Report how many lines of these entries hold the string "security"; reply with the number alone.

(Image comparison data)
┄┄┄┄┄┄┄┄┄┄┄┄┄┄┄┄┄┄┄┄
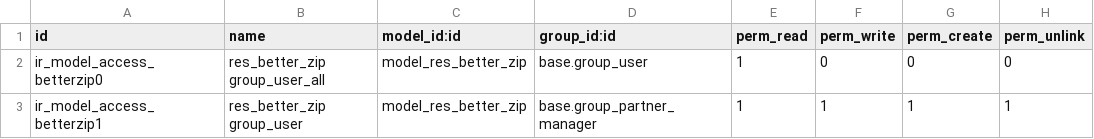
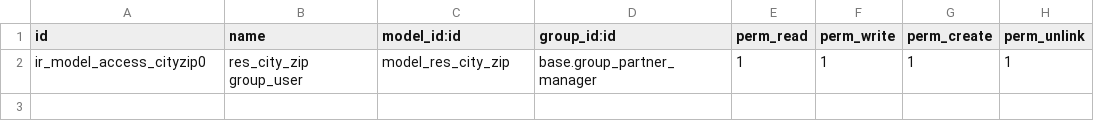
Before and after one commit to OCA/partner-contact, a CSV file: base_location/security/ir.model.access.csv, drawn as a sheet.

Commit message:
[MIG] base_location: Migration to 12.0
This module has now been refactored to be more consistent with what base_address_city offers to the location management.
Added dependency to contacts so that I could change the menu location for cities / zip management.

Now, every res.city record has a relation One2many to res.city.zip (old res.better.zip). This way, every zip has a realted city too.
Zips can be searched through city code, zip or city name (same as before).

Modified tests and deleted not needed tests.

Added sql contraints so that zips and cities are unique within it's country / state / city.

```diff
--- a/base_location/security/ir.model.access.csv
+++ b/base_location/security/ir.model.access.csv
@@ -1,3 +1,2 @@
 "id","name","model_id:id","group_id:id","perm_read","perm_write","perm_create","perm_unlink"
-"ir_model_access_betterzip0","res_better_zip group_user_all","model_res_better_zip",base.group_user,1,0,0,0
-"ir_model_access_betterzip1","res_better_zip group_user","model_res_better_zip","base.group_partner_manager",1,1,1,1
+"ir_model_access_cityzip0","res_city_zip group_user","model_res_city_zip","base.group_partner_manager",1,1,1,1
```
Also changed, not shown: 27 other files.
┄┄┄┄┄┄┄┄┄┄┄┄┄┄┄┄┄┄┄┄
_RESULT OF THE EXERCISE_. 3